#### [Action item]
Report all lines below with the word "Username".

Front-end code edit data
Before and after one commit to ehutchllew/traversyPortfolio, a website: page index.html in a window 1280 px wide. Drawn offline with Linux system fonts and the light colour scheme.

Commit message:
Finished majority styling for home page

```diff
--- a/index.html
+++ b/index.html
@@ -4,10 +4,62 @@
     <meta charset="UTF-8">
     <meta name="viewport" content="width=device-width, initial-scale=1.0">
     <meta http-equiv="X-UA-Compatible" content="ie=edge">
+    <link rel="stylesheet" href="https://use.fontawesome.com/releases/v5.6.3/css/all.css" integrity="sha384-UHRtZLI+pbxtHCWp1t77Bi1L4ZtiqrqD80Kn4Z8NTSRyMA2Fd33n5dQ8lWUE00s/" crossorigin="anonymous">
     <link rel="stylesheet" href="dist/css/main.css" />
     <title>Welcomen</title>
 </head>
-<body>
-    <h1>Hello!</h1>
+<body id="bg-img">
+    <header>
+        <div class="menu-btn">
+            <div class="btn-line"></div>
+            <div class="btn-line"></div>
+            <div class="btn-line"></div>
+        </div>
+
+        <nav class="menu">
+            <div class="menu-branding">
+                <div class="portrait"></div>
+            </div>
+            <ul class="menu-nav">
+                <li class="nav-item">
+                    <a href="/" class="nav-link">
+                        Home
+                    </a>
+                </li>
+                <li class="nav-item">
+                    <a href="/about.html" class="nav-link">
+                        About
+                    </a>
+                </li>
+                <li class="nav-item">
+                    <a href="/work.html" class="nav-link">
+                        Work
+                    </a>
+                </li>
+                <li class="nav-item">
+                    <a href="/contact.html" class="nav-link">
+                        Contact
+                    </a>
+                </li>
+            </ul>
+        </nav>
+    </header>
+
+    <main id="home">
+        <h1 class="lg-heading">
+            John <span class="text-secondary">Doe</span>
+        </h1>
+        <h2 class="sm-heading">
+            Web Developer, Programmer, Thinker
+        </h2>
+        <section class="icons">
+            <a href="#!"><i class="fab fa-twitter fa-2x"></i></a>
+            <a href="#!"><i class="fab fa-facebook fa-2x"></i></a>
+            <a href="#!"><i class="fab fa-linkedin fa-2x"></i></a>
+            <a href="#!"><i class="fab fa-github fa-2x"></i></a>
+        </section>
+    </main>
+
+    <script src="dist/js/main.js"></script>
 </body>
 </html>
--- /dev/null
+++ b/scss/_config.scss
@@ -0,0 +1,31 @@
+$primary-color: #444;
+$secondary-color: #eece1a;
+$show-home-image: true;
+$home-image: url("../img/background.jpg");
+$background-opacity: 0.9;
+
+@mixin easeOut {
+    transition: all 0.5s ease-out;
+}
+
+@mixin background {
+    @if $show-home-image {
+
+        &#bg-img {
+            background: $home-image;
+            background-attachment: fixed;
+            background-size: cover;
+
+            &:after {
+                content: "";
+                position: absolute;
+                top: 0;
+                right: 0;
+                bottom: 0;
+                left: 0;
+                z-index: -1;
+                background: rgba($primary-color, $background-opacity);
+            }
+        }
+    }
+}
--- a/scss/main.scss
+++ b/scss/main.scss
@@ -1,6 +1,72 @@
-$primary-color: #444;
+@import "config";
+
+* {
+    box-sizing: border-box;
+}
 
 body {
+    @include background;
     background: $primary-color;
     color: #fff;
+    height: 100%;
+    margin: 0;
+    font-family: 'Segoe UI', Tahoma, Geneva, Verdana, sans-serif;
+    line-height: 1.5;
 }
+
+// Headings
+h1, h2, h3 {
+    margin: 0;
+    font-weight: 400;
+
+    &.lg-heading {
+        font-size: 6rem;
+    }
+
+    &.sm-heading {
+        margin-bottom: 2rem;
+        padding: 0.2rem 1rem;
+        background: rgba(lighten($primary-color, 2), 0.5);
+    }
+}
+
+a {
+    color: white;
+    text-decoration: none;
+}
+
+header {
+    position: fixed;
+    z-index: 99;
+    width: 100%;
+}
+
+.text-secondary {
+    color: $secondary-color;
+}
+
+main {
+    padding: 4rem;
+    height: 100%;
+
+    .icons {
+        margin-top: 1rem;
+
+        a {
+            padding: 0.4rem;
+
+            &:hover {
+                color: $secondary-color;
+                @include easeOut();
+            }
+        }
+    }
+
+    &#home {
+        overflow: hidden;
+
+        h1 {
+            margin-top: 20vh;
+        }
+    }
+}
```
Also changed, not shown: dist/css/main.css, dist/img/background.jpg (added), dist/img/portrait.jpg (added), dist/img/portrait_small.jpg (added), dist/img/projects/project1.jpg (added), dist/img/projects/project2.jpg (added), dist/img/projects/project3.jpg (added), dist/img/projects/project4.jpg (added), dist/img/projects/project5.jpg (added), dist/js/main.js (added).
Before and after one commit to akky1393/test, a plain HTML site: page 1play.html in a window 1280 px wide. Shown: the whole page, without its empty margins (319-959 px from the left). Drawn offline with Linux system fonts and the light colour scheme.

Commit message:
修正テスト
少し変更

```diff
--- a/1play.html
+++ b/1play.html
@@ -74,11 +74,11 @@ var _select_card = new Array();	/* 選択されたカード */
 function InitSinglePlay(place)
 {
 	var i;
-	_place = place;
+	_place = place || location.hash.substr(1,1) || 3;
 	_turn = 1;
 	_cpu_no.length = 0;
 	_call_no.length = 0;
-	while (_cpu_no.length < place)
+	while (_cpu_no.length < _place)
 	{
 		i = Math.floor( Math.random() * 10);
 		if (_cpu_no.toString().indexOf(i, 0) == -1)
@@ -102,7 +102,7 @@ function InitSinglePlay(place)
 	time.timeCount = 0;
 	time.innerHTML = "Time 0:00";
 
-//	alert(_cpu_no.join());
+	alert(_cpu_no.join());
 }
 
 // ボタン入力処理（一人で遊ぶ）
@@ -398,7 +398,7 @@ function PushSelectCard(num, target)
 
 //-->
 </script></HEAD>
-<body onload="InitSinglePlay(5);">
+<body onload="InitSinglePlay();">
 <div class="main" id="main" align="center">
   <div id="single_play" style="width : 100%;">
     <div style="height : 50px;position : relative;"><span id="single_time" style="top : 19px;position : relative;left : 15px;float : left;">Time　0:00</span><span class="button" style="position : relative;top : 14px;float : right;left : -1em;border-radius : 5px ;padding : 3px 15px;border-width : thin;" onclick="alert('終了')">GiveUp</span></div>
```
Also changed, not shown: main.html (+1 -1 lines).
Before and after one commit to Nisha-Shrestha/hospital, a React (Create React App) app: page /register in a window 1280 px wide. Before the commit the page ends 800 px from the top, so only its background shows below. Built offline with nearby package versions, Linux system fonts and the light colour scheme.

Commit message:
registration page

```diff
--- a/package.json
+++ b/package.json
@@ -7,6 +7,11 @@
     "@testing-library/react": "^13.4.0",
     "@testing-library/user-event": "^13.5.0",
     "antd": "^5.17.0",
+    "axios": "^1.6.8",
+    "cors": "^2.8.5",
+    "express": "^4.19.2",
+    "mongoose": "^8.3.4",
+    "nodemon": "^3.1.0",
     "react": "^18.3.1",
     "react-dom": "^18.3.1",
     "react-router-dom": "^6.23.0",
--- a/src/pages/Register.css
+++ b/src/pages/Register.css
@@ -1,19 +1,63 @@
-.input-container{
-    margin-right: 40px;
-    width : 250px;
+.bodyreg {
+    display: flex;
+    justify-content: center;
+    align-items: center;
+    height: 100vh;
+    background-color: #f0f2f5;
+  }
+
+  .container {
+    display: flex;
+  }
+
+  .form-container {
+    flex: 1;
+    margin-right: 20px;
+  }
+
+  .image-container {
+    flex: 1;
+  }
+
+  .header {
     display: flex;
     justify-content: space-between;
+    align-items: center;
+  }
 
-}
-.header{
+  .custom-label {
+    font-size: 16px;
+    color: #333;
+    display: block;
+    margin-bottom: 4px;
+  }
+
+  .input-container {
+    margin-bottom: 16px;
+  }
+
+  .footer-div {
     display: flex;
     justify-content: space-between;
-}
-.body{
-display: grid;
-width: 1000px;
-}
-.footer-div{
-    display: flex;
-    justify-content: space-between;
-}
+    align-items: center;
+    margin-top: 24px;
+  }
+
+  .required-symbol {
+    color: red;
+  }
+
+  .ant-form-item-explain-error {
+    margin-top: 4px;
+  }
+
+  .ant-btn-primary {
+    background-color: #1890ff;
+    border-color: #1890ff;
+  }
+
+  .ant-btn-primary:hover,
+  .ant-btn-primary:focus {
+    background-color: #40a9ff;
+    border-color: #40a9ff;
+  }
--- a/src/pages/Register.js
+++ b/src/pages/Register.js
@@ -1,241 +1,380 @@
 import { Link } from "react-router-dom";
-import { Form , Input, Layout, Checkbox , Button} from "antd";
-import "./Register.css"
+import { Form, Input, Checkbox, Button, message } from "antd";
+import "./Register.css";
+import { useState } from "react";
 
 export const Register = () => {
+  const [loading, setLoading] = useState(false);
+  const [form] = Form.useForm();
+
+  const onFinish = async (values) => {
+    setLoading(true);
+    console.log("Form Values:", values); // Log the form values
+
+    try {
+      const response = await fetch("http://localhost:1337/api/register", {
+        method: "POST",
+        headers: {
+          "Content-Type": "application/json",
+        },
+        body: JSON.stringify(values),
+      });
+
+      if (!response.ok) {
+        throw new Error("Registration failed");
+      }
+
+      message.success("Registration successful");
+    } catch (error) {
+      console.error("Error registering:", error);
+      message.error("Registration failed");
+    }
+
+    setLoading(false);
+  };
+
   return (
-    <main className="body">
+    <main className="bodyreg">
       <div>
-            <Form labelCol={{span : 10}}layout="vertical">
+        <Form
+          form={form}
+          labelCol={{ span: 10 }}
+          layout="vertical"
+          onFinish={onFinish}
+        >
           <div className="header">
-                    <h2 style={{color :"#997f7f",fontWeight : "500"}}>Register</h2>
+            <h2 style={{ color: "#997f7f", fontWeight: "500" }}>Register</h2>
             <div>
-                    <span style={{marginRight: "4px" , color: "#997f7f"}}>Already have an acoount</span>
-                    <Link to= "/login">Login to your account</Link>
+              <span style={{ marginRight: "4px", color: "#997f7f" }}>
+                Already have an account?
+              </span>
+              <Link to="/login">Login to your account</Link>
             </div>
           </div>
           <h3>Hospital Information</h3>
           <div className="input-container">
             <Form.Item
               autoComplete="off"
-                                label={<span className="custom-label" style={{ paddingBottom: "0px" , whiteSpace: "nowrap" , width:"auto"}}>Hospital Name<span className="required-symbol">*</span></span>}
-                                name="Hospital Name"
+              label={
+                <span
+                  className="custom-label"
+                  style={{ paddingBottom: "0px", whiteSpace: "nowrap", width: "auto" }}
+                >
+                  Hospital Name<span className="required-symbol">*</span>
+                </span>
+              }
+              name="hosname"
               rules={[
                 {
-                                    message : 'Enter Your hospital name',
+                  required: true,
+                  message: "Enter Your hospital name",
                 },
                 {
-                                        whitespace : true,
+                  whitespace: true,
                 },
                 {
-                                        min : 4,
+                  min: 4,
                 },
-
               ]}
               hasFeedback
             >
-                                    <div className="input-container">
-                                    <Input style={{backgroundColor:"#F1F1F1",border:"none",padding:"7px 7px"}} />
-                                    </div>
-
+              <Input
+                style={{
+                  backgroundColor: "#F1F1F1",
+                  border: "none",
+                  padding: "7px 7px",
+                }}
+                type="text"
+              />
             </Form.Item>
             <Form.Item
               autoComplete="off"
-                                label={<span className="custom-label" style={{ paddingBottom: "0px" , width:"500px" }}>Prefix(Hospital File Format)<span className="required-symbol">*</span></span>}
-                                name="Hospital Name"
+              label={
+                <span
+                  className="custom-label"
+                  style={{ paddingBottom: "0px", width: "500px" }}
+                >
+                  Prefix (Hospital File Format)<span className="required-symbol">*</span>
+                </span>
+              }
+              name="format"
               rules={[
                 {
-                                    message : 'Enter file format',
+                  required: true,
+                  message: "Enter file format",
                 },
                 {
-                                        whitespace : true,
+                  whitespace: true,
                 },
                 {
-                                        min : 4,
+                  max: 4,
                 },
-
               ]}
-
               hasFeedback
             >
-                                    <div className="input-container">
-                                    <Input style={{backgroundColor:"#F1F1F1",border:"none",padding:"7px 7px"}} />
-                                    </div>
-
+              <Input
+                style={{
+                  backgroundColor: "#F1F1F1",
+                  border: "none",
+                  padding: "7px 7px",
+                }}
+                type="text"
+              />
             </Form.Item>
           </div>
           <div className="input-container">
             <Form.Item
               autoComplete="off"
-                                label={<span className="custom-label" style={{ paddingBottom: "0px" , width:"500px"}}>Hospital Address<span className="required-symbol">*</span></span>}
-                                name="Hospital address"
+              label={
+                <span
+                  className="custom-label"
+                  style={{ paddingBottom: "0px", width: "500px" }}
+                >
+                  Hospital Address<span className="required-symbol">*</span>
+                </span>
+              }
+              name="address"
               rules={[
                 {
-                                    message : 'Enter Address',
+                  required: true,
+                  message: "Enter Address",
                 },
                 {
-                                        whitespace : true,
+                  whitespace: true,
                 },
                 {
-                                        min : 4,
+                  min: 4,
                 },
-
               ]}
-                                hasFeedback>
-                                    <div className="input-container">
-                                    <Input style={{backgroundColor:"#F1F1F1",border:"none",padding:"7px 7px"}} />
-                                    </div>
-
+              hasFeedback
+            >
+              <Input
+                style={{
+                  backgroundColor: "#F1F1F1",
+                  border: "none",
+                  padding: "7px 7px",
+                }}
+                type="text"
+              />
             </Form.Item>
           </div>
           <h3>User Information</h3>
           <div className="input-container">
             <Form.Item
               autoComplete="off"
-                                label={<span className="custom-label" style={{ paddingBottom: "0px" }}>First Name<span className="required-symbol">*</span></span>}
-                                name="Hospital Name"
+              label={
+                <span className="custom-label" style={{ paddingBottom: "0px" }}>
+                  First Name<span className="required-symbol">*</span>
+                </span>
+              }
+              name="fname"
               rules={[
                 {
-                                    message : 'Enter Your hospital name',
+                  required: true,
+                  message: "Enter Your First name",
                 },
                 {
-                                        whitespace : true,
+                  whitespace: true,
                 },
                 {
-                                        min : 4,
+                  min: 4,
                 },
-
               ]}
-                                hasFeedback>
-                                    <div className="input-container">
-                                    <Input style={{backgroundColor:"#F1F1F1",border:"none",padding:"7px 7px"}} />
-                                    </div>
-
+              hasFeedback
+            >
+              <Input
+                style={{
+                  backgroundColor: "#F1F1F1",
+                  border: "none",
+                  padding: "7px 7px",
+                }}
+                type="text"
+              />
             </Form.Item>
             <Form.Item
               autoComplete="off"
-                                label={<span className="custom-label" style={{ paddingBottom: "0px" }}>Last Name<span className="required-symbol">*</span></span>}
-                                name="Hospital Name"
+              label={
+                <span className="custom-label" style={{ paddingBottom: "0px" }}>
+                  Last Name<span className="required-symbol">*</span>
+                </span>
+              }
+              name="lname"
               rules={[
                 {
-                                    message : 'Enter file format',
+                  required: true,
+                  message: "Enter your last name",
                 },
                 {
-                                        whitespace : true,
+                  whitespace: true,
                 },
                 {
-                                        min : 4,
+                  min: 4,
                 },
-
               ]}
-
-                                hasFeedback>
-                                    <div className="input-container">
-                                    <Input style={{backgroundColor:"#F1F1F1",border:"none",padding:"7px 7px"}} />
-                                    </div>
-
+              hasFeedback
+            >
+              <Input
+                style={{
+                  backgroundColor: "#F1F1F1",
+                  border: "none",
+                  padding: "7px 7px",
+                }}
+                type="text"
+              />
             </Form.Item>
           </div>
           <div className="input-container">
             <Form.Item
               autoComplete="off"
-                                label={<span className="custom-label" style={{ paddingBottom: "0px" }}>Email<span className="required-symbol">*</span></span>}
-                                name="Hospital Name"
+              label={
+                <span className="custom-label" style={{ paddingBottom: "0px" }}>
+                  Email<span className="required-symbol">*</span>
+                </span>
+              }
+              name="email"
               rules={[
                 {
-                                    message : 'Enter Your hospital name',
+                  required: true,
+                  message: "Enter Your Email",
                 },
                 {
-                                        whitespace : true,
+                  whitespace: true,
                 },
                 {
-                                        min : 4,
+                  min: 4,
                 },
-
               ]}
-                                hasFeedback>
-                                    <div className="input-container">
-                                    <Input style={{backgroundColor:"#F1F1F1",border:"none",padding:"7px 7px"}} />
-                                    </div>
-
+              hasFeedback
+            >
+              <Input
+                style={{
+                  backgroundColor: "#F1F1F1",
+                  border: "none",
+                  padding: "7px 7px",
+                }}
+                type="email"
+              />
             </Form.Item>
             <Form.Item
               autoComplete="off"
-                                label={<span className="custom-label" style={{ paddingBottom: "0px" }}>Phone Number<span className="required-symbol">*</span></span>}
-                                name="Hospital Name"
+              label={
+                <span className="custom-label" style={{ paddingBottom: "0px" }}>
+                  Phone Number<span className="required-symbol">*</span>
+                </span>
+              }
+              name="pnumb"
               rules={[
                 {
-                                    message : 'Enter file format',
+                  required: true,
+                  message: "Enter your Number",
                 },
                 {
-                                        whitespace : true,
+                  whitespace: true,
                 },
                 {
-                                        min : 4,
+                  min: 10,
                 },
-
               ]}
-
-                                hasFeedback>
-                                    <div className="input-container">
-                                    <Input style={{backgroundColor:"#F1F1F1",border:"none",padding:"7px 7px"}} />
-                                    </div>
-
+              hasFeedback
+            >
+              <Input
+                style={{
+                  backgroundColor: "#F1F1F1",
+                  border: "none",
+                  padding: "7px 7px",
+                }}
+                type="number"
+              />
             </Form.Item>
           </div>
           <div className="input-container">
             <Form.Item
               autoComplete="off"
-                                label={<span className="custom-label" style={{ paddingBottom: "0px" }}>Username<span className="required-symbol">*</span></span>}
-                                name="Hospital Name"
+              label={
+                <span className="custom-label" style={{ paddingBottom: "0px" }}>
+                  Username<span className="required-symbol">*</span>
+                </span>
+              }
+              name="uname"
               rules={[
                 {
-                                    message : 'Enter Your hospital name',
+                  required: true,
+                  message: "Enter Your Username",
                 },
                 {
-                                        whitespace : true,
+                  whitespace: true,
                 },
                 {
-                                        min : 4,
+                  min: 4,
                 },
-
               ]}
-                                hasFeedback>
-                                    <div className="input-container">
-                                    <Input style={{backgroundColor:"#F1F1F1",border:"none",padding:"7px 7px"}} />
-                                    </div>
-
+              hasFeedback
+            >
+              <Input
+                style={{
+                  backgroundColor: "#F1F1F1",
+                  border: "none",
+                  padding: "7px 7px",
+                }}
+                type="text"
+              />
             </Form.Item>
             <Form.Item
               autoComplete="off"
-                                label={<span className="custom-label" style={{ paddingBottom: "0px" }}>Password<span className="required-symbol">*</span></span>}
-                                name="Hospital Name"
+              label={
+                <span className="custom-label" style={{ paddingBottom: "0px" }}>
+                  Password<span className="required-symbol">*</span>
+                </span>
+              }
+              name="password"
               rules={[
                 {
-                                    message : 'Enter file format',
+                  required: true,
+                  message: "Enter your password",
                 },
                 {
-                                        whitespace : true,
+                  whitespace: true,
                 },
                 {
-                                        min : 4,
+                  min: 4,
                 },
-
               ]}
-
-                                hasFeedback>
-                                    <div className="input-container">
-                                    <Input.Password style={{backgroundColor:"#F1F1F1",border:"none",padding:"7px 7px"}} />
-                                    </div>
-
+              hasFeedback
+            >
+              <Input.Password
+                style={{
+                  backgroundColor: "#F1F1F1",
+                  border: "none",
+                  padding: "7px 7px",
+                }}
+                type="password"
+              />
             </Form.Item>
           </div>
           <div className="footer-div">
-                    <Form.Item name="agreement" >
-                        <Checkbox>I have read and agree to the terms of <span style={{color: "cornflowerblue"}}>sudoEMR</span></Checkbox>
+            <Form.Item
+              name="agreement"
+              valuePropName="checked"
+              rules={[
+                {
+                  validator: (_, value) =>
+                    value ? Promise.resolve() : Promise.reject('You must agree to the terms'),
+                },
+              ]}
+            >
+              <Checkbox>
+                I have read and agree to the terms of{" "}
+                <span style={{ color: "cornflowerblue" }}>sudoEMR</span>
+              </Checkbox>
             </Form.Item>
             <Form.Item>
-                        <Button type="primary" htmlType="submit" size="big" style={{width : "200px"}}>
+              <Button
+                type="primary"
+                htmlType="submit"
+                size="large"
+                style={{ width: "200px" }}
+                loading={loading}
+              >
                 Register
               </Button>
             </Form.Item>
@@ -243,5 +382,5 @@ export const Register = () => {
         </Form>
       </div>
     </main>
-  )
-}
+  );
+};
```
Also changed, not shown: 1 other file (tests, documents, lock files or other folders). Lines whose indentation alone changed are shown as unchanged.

#### [Exercise response]
-                                label={<span className="custom-label" style={{ paddingBottom: "0px" }}>Username<span className="required-symbol">*</span></span>}
+                  Username<span className="required-symbol">*</span>
+                  message: "Enter Your Username",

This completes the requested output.